Koehnen was angry about the theft, but also grateful that more of his hives hadn’t been stolen. “A while back, we got hit by thieves who stole 240 hives,” he says. “That was a bad year.” Between 2014 and 2017, California experienced a surge in bee-related crimes. Hundreds of hives were being swiped at a time in different locations. Officers thought someone had to be coordinating the heists.

In 2017, not too long after that year’s almond bloom, detectives in Fresno received a report about a vacant lot on the outskirts of the city littered with bee boxes of different colors, shapes, and brands. The officers investigated and arrested a man at the scene. After following additional leads in the case, they tracked down more than 2,500 stolen beehives worth an estimated $875,000. Some of the recovered equipment was labeled with Koehnen’s brand. “We got about 80 of our hives back,” he says.

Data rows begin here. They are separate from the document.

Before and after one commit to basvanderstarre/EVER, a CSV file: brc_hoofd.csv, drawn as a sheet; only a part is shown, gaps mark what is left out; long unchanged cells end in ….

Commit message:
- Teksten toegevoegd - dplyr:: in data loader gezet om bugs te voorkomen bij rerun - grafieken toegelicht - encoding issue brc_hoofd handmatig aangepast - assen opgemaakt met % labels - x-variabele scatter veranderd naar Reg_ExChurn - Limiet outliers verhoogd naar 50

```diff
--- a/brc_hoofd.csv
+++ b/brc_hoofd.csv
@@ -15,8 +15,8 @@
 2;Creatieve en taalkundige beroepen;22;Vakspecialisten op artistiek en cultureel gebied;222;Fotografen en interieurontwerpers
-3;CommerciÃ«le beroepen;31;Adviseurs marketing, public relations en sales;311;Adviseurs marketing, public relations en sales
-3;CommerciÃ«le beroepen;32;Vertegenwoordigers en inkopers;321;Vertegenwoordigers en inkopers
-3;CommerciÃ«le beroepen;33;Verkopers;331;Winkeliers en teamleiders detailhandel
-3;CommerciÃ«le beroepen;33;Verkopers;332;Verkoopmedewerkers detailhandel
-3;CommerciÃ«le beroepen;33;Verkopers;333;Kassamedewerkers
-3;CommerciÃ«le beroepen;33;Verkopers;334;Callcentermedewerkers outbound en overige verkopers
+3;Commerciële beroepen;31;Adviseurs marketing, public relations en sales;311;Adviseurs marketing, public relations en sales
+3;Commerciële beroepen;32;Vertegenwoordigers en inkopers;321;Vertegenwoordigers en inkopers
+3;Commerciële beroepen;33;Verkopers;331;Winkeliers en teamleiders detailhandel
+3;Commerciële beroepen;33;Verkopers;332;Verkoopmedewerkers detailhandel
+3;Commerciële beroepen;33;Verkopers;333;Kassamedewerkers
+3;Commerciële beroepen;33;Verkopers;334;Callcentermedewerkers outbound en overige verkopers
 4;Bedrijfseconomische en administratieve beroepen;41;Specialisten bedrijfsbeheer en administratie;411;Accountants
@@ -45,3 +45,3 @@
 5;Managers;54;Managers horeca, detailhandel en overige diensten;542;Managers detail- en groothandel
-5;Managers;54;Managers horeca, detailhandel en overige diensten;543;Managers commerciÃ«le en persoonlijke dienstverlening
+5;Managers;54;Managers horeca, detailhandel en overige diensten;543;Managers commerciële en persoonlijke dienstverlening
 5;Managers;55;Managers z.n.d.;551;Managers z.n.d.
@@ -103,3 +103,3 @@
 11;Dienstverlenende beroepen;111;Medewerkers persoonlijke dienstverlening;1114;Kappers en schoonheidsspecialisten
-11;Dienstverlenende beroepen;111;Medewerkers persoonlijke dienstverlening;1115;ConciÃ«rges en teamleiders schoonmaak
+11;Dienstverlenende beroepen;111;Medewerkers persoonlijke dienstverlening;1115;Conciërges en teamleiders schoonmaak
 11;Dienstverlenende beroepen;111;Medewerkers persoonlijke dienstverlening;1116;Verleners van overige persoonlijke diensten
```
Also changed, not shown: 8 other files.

Koehnen was angry about the theft. But he was also grateful that more of his hives hadn’t been stolen. “A while back, we got hit by thieves who stole 240 hives,” he says. “That was a bad year.” Between 2014 and 2017, bee-related crimes rose in California. Thieves were taking hundreds of hives at a time in different places. Officers thought someone had to be organizing the crimes.

Not too long after the 2017 almond bloom, detectives in Fresno got a tip. Bee boxes of different colors, shapes, and brands were in an empty lot just outside the city. The officers went there and arrested a man at the scene. Then they followed other leads in the case. They tracked down more than 2,500 stolen beehives worth around $875,000. Some of the recovered boxes were marked with Koehnen’s brand. “We got about 80 of our hives back,” he says.

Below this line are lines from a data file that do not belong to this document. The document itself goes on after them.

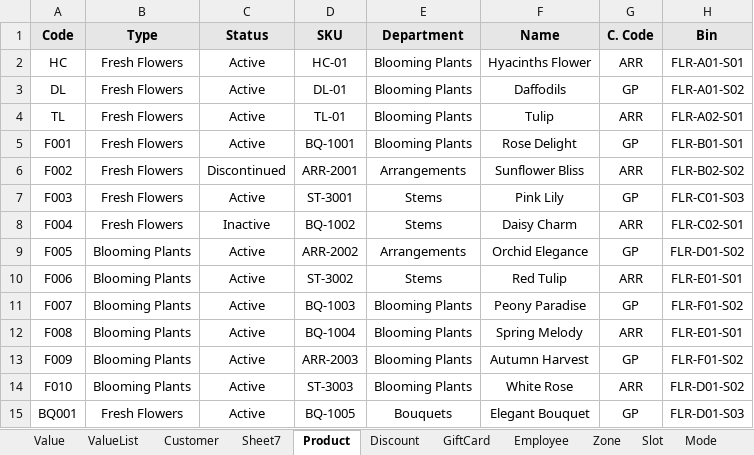
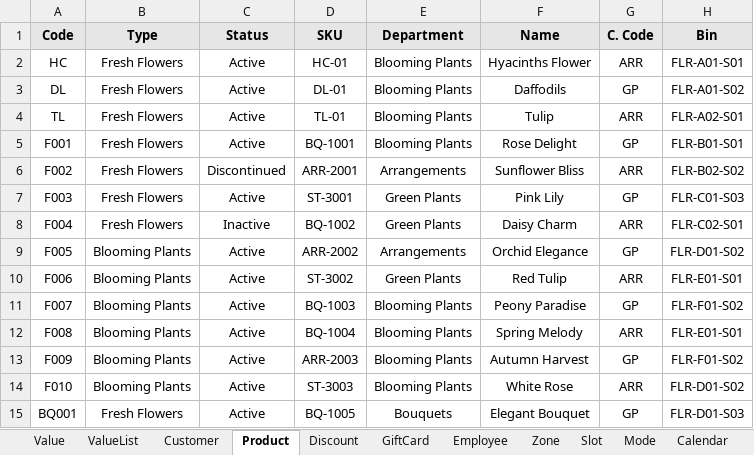
Before and after one commit to Fahim59/MAS_FloraFire, an Excel workbook: target/classes/ClientPortal_Data.xlsx, sheet Product, drawn as a sheet; only a part is shown; values as stored, in another font and other column widths than the file's, no borders; the diff names each change by its address in the sheet, - before the commit and + after, or states it on an @@ line.

```diff
--- a/target/classes/ClientPortal_Data.xlsx (sheet Product)
+++ b/target/classes/ClientPortal_Data.xlsx (sheet Product)
-sheet tab: Sheet7
-E7:E8 (Department): Stems
+E7:E8 (Department): Green Plants
-E10 (Department): Stems
+E10 (Department): Green Plants
```
Also changed, not shown: sheet Customer, sheet Employee, sheet GiftCard, sheet Vehicle, src/main/resources/ClientPortal_Data.xlsx, 13 other files.
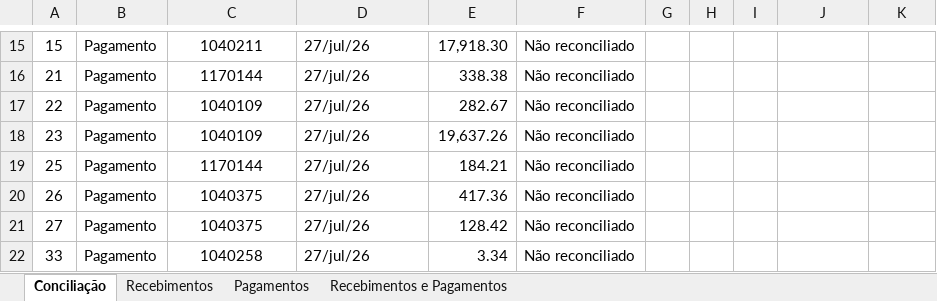
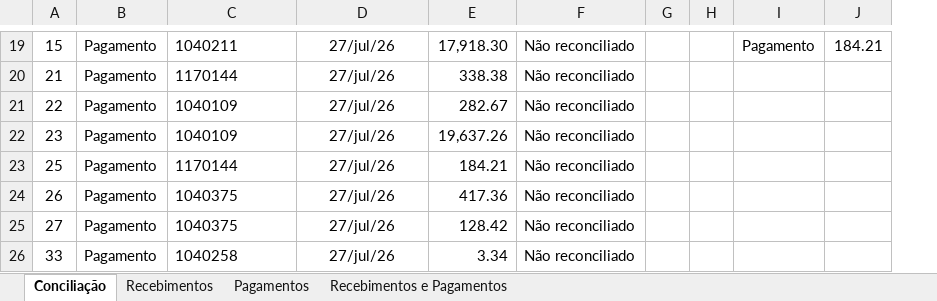
Before and after one commit to jessica8melo/AUTOMACOES, an Excel workbook: conciliacao.xlsx, sheet Conciliação, drawn as a sheet; only a part is shown, gaps mark what is left out; values as stored, in another font and other column widths than the file's, no borders; removed rows and columns are numbered as before the commit, all else as after; the diff covers the shown part only; the diff names each change by its address in the sheet, - before the commit and + after, or states it on an @@ line.

```diff
--- a/conciliacao.xlsx (sheet Conciliação)
+++ b/conciliacao.xlsx (sheet Conciliação)
-column I, empty
-C19:C26 alignment: center
+C19:C26 alignment: left
-D19:D26 alignment: left
+D19:D26 alignment: center
-I19: (empty)
+I19: Pagamento
-J19: (empty)
+J19: 184.21
```
Also changed, not shown: 8 added rows, 4 removed rows, 18 edited cells and cell formats elsewhere in this sheet, sheet Recebimentos e Pagamentos, 1 other file.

CATCHING FUTURE CROOKS

Despite some convictions, beehive theft continues to grow, says Freeman. “As long as the pollination fees are high, people will steal bees.” He advises beekeepers to mark hives with a state registration number, their company’s name, and a phone number.

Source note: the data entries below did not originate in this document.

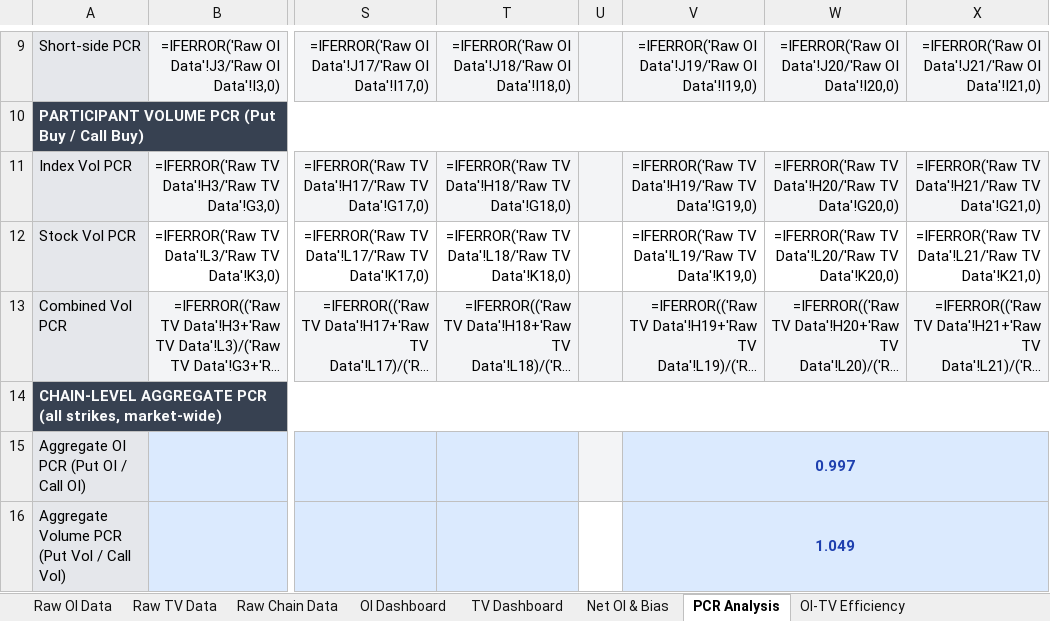
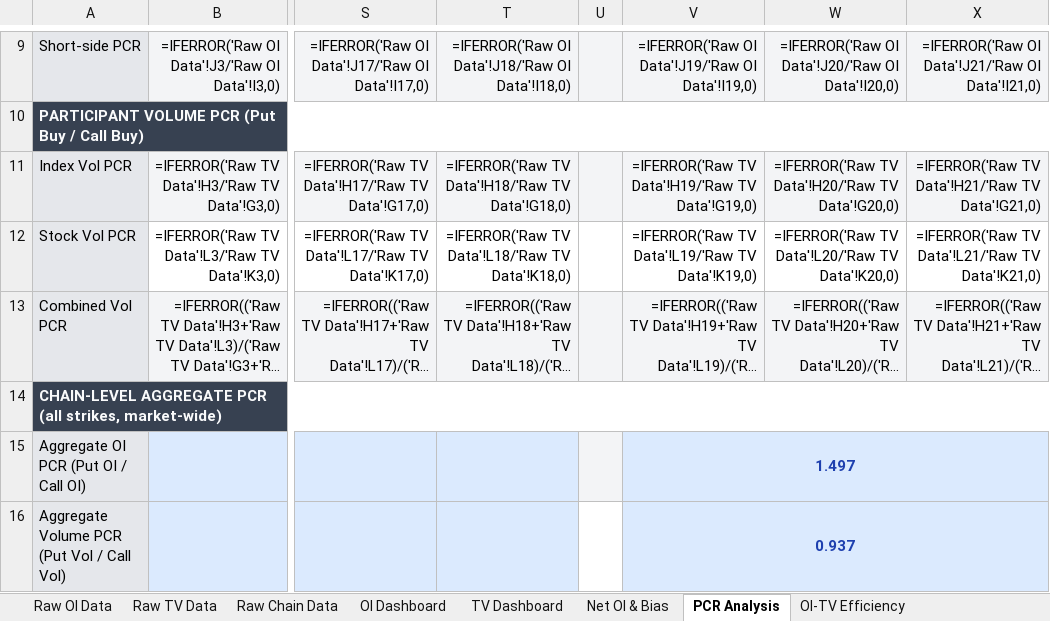
Before and after one commit to enemyatgates/OptionsDashboardNSE, an Excel workbook: outputs/FAOCLAUDE20260706.xlsx, sheet PCR Analysis, drawn as a sheet; only a part is shown, gaps mark what is left out; long unchanged cells end in …; values as stored, in another font and other column widths than the file's, no borders; formulas without a stored value are shown as written; the diff names each change by its address in the sheet, - before the commit and + after, or states it on an @@ line.

```diff
--- a/outputs/FAOCLAUDE20260706.xlsx (sheet PCR Analysis)
+++ b/outputs/FAOCLAUDE20260706.xlsx (sheet PCR Analysis)
-V15: 0.997
+V15: 1.497
-V16: 1.049
+V16: 0.937
```
Also changed, not shown: sheet Raw Chain Data, sheet Option Chain View, sheet IV Skew, sheet OI Walls & Support, sheet Max Pain, sheet Sentiment Summary, 2 other files.
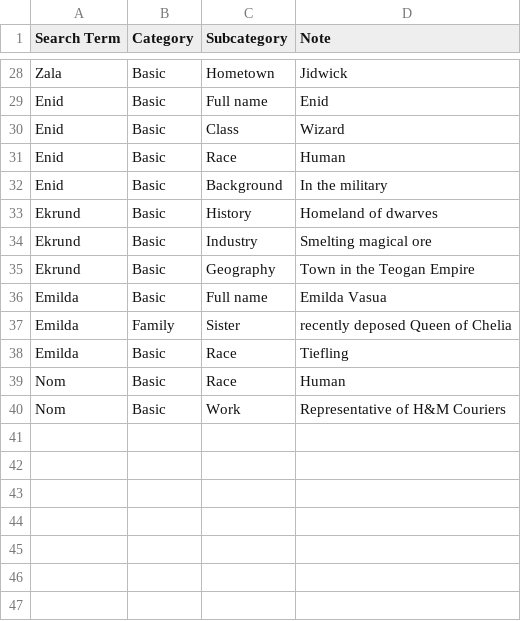
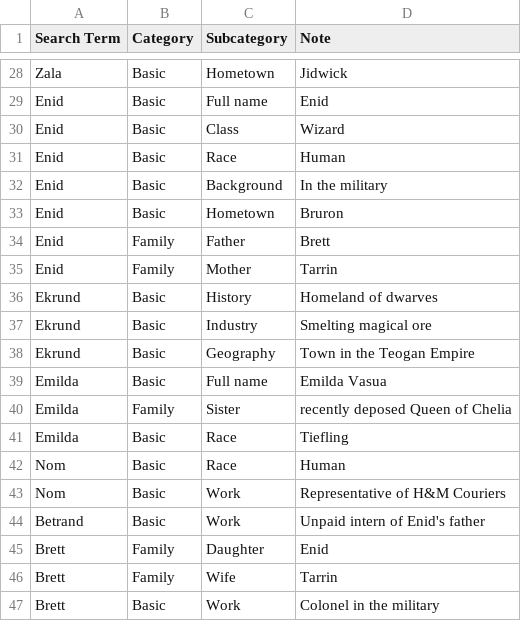
Before and after one commit to twisted-realms-jess/antusia_notes, a CSV file: characters.csv, drawn as a sheet; only a part is shown, gaps mark what is left out.

Commit message:
Update characters.csv

```diff
--- a/characters.csv
+++ b/characters.csv
@@ -32,2 +32,5 @@ Enid,Basic,Race,Human
 Enid,Basic,Background,In the military
+Enid,Basic,Hometown,Bruron
+Enid,Family,Father,Brett
+Enid,Family,Mother,Tarrin
 Ekrund,Basic,History,Homeland of dwarves
@@ -40 +43,5 @@ Nom,Basic,Race,Human
 Nom,Basic,Work,Representative of H&M Couriers
+Betrand,Basic,Work,Unpaid intern of Enid's father
+Brett,Family,Daughter,Enid
+Brett,Family,Wife,Tarrin
+Brett,Basic,Work,Colonel in the military
```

Koehnen has gone a step further, tagging his bee boxes with tiny GPS trackers. These devices use satellite networks to provide information about the hives’ location. If moved, the hives’ trackers send Koehnen a text notification. “He’s on guard every night during bee season,” says his wife, Julie. “He keeps his phone on the nightstand. If it goes off while we’re sleeping, we know someone’s stealing.”

Some thieves have been caught and convicted. But beehive theft remains a growing problem, says Freeman. “As long as the pollination fees are high, people will steal bees.” He tells beekeepers to clearly mark their hives. They should include a registration number from the state, their company’s name, and a phone number.

Koehnen has gone a step further. He tags his bee boxes with tiny GPS trackers. These devices use satellite networks to locate the hives. If the hives are moved, the trackers send Koehnen a text message. “He’s on guard every night during bee season,” says his wife, Julie. “He keeps his phone on the nightstand. If it goes off while we’re sleeping, we know someone’s stealing.” 

LUCAS FOGLIA

CRIME SCENE: Officer Freeman examines tire tracks on Koehnen’s property left by the bee thieves’ getaway vehicle.